Viktor Turin’s ‘Turksib’ (1928), which depicts Stalinist Russia’s improbable efforts to build a railway through one of the most inhospitable deserts in the world, is one of the most breathtaking documentaries ever shot: here it is embellished with a stunning live score from Bronnt Industries Kapital (UK), replete with pastoral solo psaltery melodies, Central Asian-style drones, graceful ensemble pieces and propulsive drum rhythms . This project is appearing everywhere from international film festivals to independent arts spaces.
Directed by Viktor Turin and prepared for an English audience by John Grierson, this captivating timepiece allows us to witness the technological world we’ve built on nature’s shoulders: it is also a priceless artifact of cinema history, giving us unparalleled insight into the daunting technical and artistic creativity undertaken in the name of Soviet Communism.
With their live soundtrack, electro-acoustic act Bronnt Industries Kapital (led by Guy Bartell) tap into the weird and wonderful emotions and intellectual political dilemmas thrown up by this incredible film. Pastoral solo psaltery melodies, Central Asian-style drones, graceful ensemble pieces, and propulsive drum rhythms combine to trace Turksib’s dizzying transit. The moving images take on a hypnotic resonance.

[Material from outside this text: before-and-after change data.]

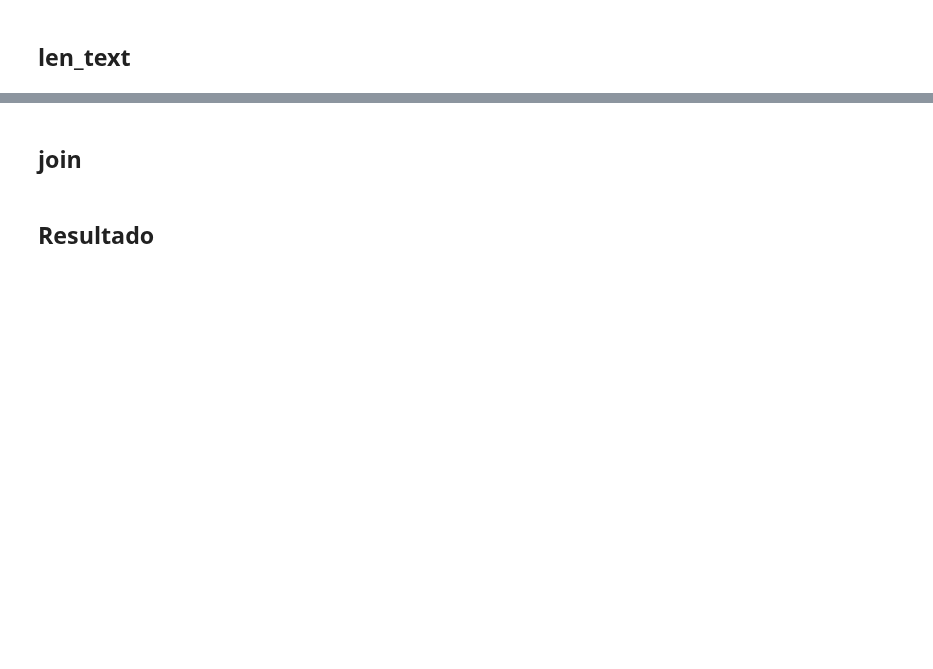
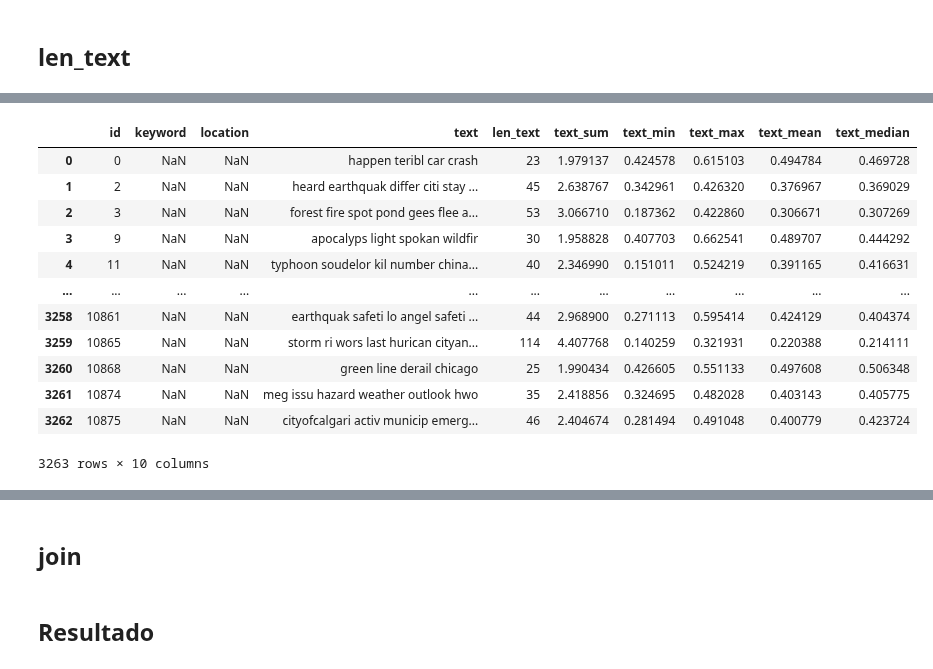
Before and after one commit to pablbob/9558-7506-Data-Hunters, a Jupyter notebook: TP2/feature_engineering.ipynb, the cells around one changed output, grey strips where cells are left out. Saved outputs shown, nothing was run; the diff lists cells and outputs as text; code cells hidden in the pictures; blank space fills up the shorter version.

```diff
--- a/TP2/feature_engineering.ipynb
+++ b/TP2/feature_engineering.ipynb
@@ -39,0 +226,2 @@ train.head(10)
+# %%
+test.text = test.text.astype('str')
@@ -39,0 +243,26 @@ train.head(10)
+# %%
+tf_idf_array, vocabulary = tf_idf_encoder(test['text'])
+# %%
+column_values = calculate_values(test, tf_idf_array, vocabulary)
+# %%
+test['text_sum'] = [value for value in column_values['sum']]
+test['text_min'] = [value for value in column_values['min']]
+test['text_max'] = [value for value in column_values['max']]
+test['text_mean'] = [value for value in column_values['mean']]
+test['text_median'] = [value for value in column_values['median']]
+# %%
+test
+# %% [output]
+|  | id | keyword | location | text | len_text | text_sum | text_min | text_max | text_mean | text_median |
+| 0 | 0 | NaN | NaN | happen teribl car crash | 23 | 1.979137 | 0.424578 | 0.615103 | 0.494784 | 0.469728 |
+| 1 | 2 | NaN | NaN | heard earthquak differ citi stay ... | 45 | 2.638767 | 0.342961 | 0.426320 | 0.376967 | 0.369029 |
+| 2 | 3 | NaN | NaN | forest fire spot pond gees flee a... | 53 | 3.066710 | 0.187362 | 0.422860 | 0.306671 | 0.307269 |
+| 3 | 9 | NaN | NaN | apocalyps light spokan wildfir | 30 | 1.958828 | 0.407703 | 0.662541 | 0.489707 | 0.444292 |
+| 4 | 11 | NaN | NaN | typhoon soudelor kil number china... | 40 | 2.346990 | 0.151011 | 0.524219 | 0.391165 | 0.416631 |
+| ... | ... | ... | ... | ... | ... | ... | ... | ... | ... | ... |
+| 3258 | 10861 | NaN | NaN | earthquak safeti lo angel safeti ... | 44 | 2.968900 | 0.271113 | 0.595414 | 0.424129 | 0.404374 |
+| 3259 | 10865 | NaN | NaN | storm ri wors last hurican cityan... | 114 | 4.407768 | 0.140259 | 0.321931 | 0.220388 | 0.214111 |
+| 3260 | 10868 | NaN | NaN | green line derail chicago | 25 | 1.990434 | 0.426605 | 0.551133 | 0.497608 | 0.506348 |
+| 3261 | 10874 | NaN | NaN | meg issu hazard weather outlook hwo | 35 | 2.418856 | 0.324695 | 0.482028 | 0.403143 | 0.405775 |
+| 3262 | 10875 | NaN | NaN | cityofcalgari activ municip emerg... | 46 | 2.404674 | 0.281494 | 0.491048 | 0.400779 | 0.423724 |
+3263 rows × 10 columns
```
Also changed, not shown: parts of 40 cells of this notebook, 4 other files.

The film and specially commissioned score is the centrepiece of The Soviet Influence: From Turksib to Nightmail, a collection of films looking at the influence of Soviet propaganda on British filmmaking curated by the BFI and out now on DVD.
Tour dates for October / November to be announced soon